───── Records to process

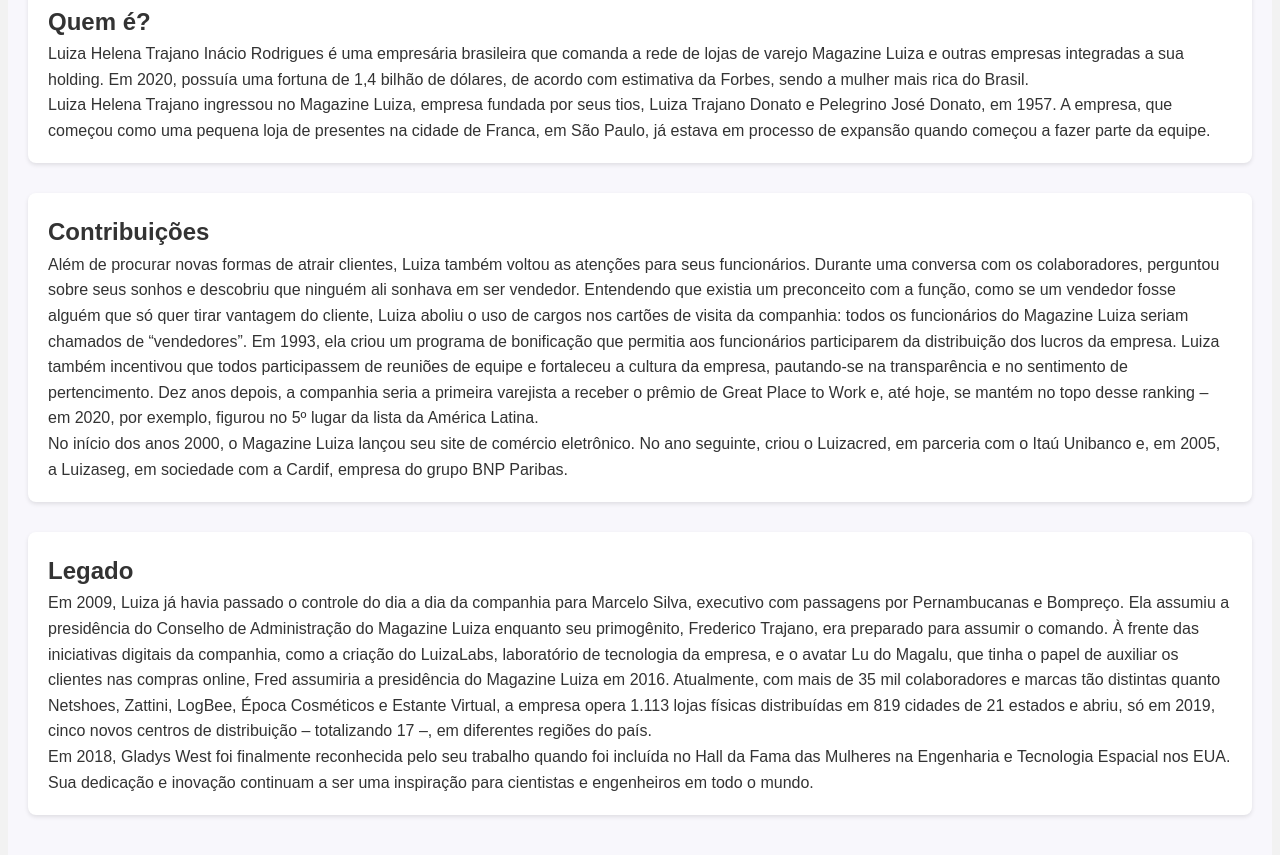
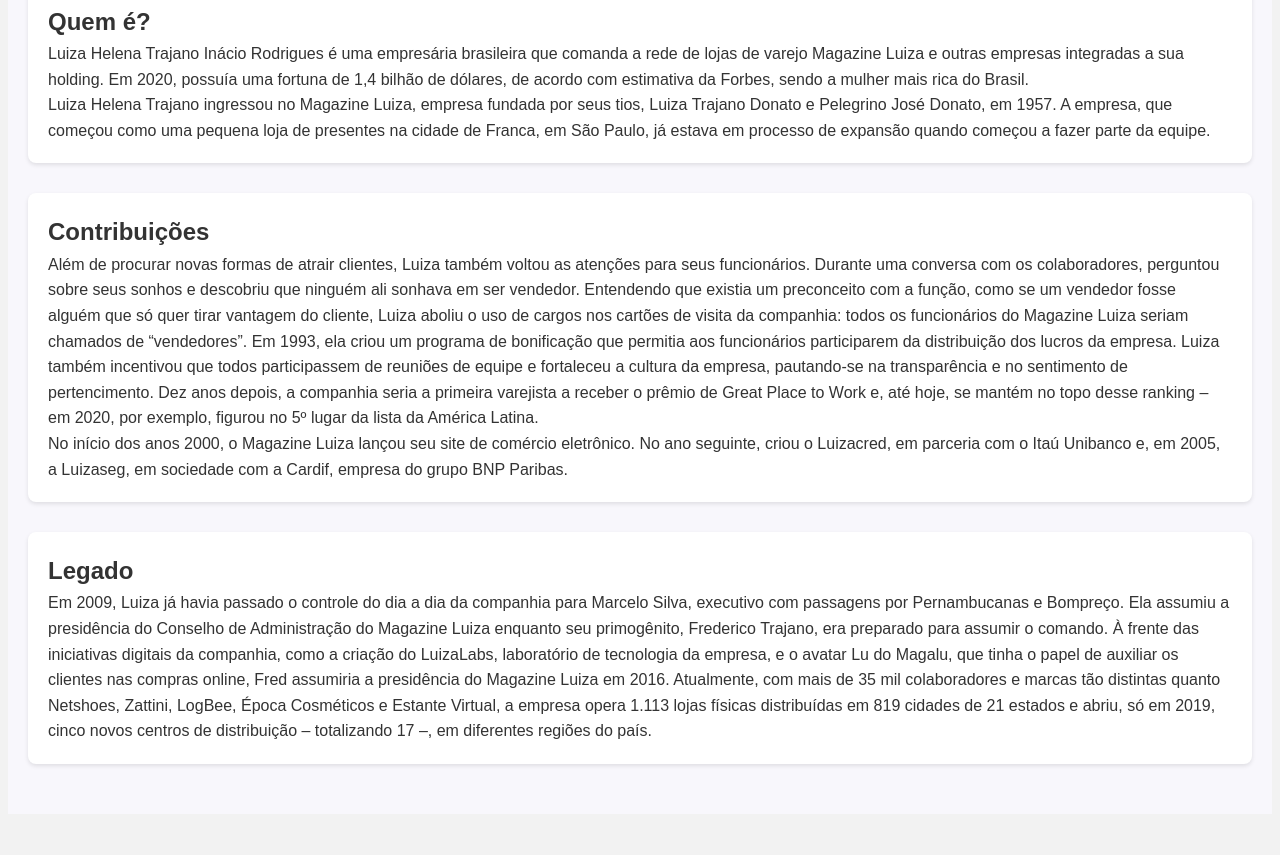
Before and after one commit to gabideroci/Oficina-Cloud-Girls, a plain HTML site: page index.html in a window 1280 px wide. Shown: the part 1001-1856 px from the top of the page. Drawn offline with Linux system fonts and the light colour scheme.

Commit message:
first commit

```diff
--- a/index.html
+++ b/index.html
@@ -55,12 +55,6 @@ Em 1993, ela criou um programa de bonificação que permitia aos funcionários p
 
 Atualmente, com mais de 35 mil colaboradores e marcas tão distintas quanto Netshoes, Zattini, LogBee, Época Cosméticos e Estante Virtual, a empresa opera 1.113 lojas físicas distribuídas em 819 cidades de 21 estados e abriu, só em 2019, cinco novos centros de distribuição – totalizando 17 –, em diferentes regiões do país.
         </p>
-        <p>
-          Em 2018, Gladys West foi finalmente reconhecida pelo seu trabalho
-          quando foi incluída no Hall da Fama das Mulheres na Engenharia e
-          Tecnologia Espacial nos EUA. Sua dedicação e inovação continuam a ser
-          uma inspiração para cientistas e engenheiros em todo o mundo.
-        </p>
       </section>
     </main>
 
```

──────────
───── Records to process

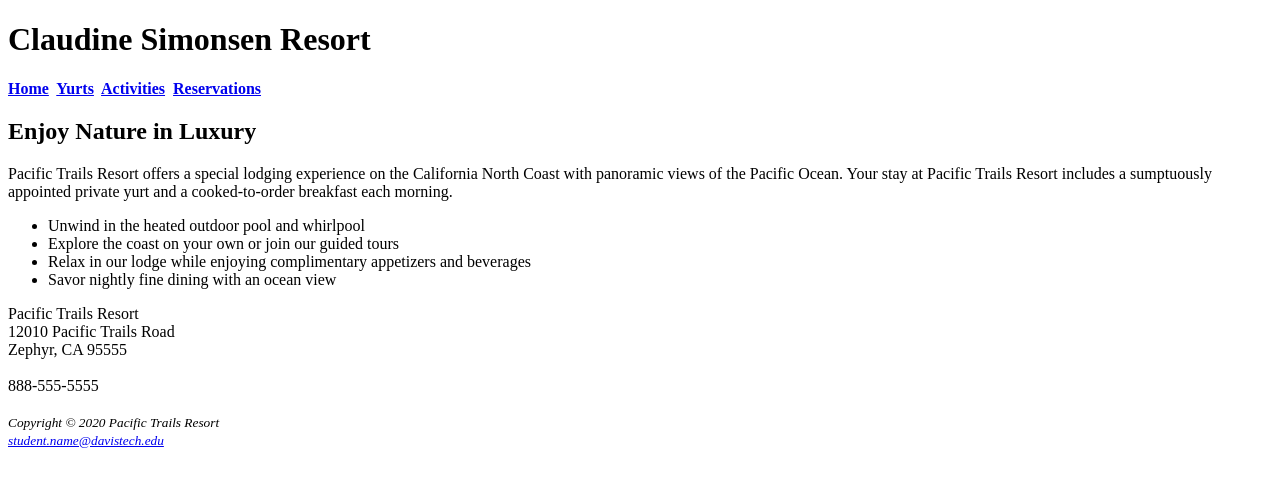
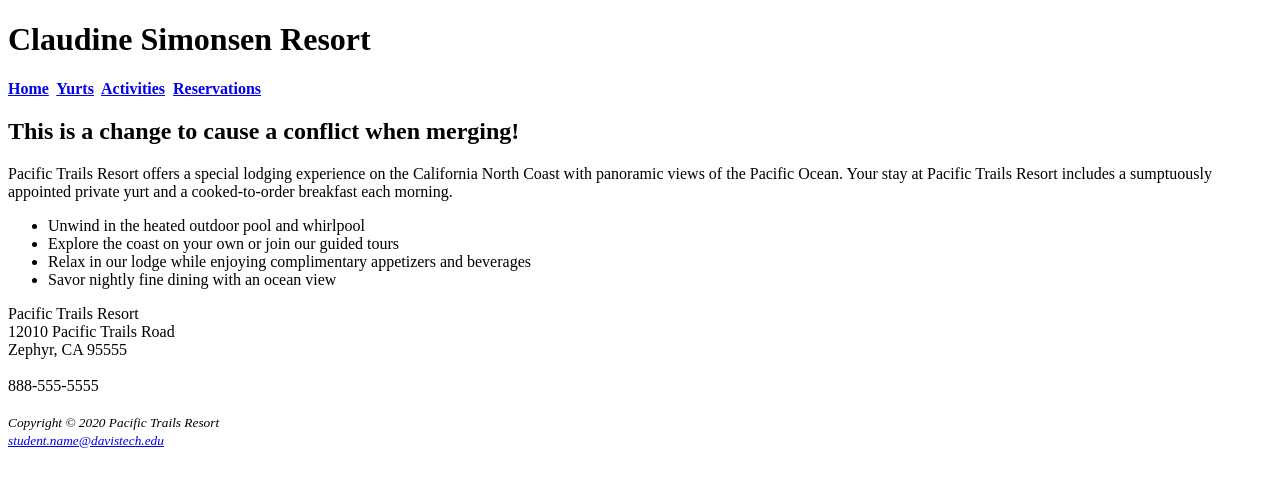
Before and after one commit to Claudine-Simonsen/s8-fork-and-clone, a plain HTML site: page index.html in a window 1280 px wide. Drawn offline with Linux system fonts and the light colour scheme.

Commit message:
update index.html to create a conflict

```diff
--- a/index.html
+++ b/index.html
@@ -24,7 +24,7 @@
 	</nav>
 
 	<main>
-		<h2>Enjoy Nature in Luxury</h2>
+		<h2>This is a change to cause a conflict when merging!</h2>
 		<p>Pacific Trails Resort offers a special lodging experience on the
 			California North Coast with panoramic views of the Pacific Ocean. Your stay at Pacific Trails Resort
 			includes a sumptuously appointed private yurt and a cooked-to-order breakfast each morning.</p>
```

──────────
───── Records to process

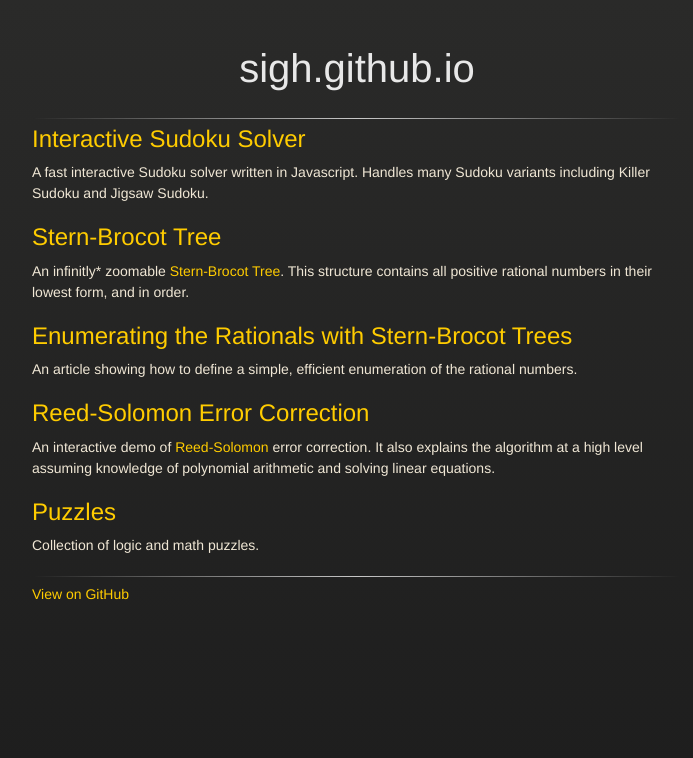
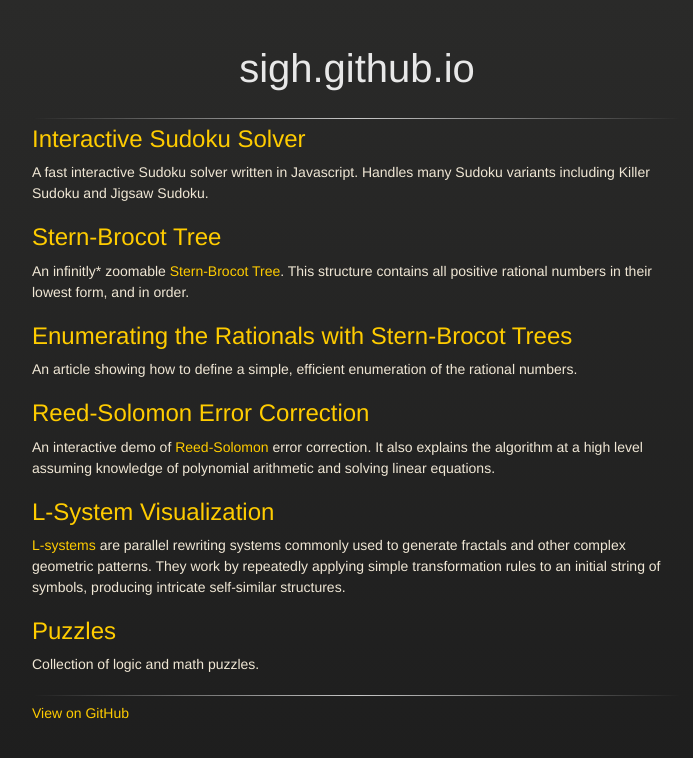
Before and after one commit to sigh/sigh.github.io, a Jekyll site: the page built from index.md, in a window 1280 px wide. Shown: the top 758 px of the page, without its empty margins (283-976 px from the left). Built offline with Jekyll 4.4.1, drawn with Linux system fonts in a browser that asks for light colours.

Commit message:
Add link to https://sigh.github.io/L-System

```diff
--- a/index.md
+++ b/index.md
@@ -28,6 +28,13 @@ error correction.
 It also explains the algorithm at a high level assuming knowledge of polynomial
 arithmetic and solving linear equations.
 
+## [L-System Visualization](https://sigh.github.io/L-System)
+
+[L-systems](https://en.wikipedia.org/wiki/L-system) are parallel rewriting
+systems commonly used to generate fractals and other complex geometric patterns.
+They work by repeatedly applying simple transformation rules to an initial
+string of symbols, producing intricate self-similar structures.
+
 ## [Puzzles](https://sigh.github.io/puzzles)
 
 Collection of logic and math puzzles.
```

──────────

Instructions for the task: In the entries above, find lines with "systems" and copy each.

Answer box:
+[L-systems](https://en.wikipedia.org/wiki/L-system) are parallel rewriting
+systems commonly used to generate fractals and other complex geometric patterns.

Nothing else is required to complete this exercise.